BEGIN Supplied records

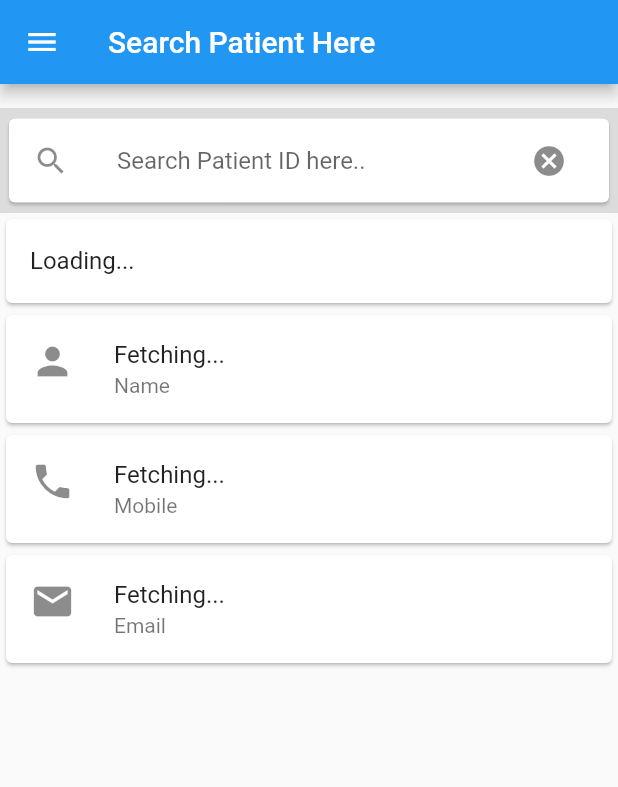
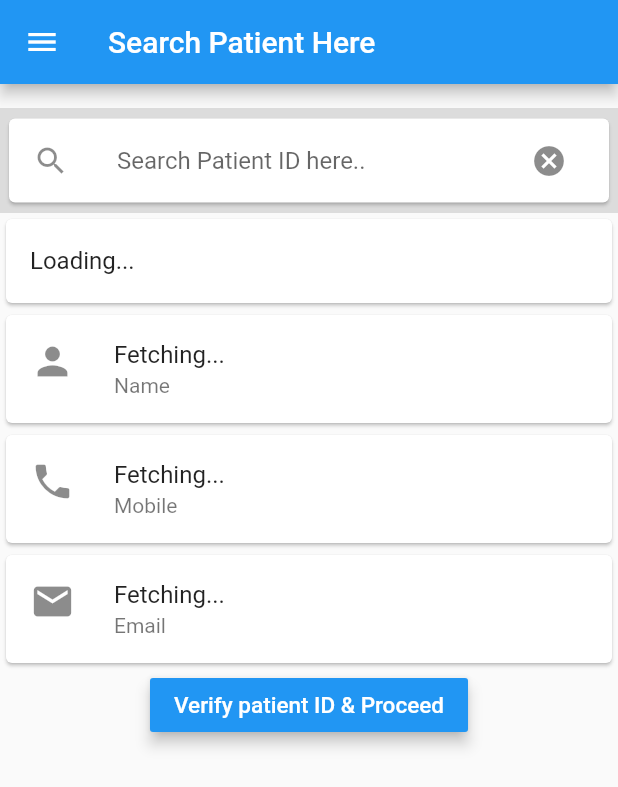
Before and after one commit to esw77277/flutter_hospital_feedback, a Flutter app: the SearchPatient screen opened directly, on a phone screen of 412 x 824 dp. Shown: the top 787 px of the screen. Run offline on Flutter 3.47's test engine with Material 2 defaults, Android fonts, the phone set to English and light mode, and no system bars; our stand-ins replace cloud_firestore, firebase_auth, firebase_database, flutter_rating_bar, flutter_signin_button, pie_chart; missing offline and left inert: grouped_buttons; accounts and stored records are empty; generated files the repository leaves out were written again.

Commit message:
Update search-in-patient.dart
navigation to feed back page

```diff
--- a/flutter_login_demo-master/lib/pages/search-in-patient.dart
+++ b/flutter_login_demo-master/lib/pages/search-in-patient.dart
@@ -1,5 +1,6 @@
 import 'package:flutter/material.dart';
 import 'login_signup_page.dart';
+import 'home_page.dart';
 import 'rating.dart';
 import 'userlist.dart';
 import 'package:cloud_firestore/cloud_firestore.dart';
@@ -19,8 +20,8 @@ class _SearchPatientState extends State<SearchPatient> {
   static List<String> pEmails = new List<String>();
 
   String pID, pNAME, pEMAIL, pMOBILE;
-
-  bool isSearchActive = false;
+  String btnTxt = 'Verify patient ID & Proceed';
+  bool isSearchActive = false, isUserVerified = false;
 
   @override
   void initState() {
@@ -28,7 +29,7 @@ class _SearchPatientState extends State<SearchPatient> {
   }
 
   void clearSearchResults(){
-    pID = pNAME = pEMAIL = pMOBILE = 'Fetching...'; editingController.text =''; isSearchActive = false;
+    pID = pNAME = pEMAIL = pMOBILE = 'Fetching...'; editingController.text =''; isSearchActive =isUserVerified = false;btnTxt = 'Verify patient ID & Proceed';
   }
 
   void filterSearchResults(String query) {
@@ -39,7 +40,8 @@ class _SearchPatientState extends State<SearchPatient> {
             pNAME = pNames[i];
             pEMAIL = pEmails[i];
             pMOBILE = pMobiles[i];
-            isSearchActive = true;
+            isSearchActive = isUserVerified = true;
+            btnTxt = 'Proceed to give Feedback';
           });
         }
       }
@@ -229,6 +231,24 @@ class _SearchPatientState extends State<SearchPatient> {
               ),
             ),
           ]),
+          RaisedButton(
+            child: Text(
+              btnTxt.toString(),
+
+              style: TextStyle(color: Colors.white, fontSize: 15),
+            ),
+            color: Theme.of(context).accentColor,
+            elevation: 4.0,
+            splashColor: Colors.blueGrey,
+            onPressed: () {
+              isUserVerified ?
+              Navigator.push(
+                context,
+                MaterialPageRoute(builder: (context) => HomePage()),
+              )
+                  :btnTxt = 'Verify patient ID & Proceed';
+            },
+          ),
           /*Expanded(
             child: ListView.builder(
               shrinkWrap: true,
@@ -247,18 +267,6 @@ class _SearchPatientState extends State<SearchPatient> {
               },
             ),
           ),*/
-          /*RaisedButton(
-            child: const Text(
-              'Submit',
-              style: TextStyle(color: Colors.white, fontSize: 15),
-            ),
-            color: Theme.of(context).accentColor,
-            elevation: 4.0,
-            splashColor: Colors.blueGrey,
-            onPressed: () {
-              // Perform some action
-            },
-          ),*/
         ]));
   }
 }
```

END Supplied records

Using the records above, select and copy every line that has the word "dart".

Exercise response:
Update search-in-patient.dart
--- a/flutter_login_demo-master/lib/pages/search-in-patient.dart
+++ b/flutter_login_demo-master/lib/pages/search-in-patient.dart
 import 'package:flutter/material.dart';
 import 'login_signup_page.dart';
+import 'home_page.dart';
 import 'rating.dart';
 import 'userlist.dart';
 import 'package:cloud_firestore/cloud_firestore.dart';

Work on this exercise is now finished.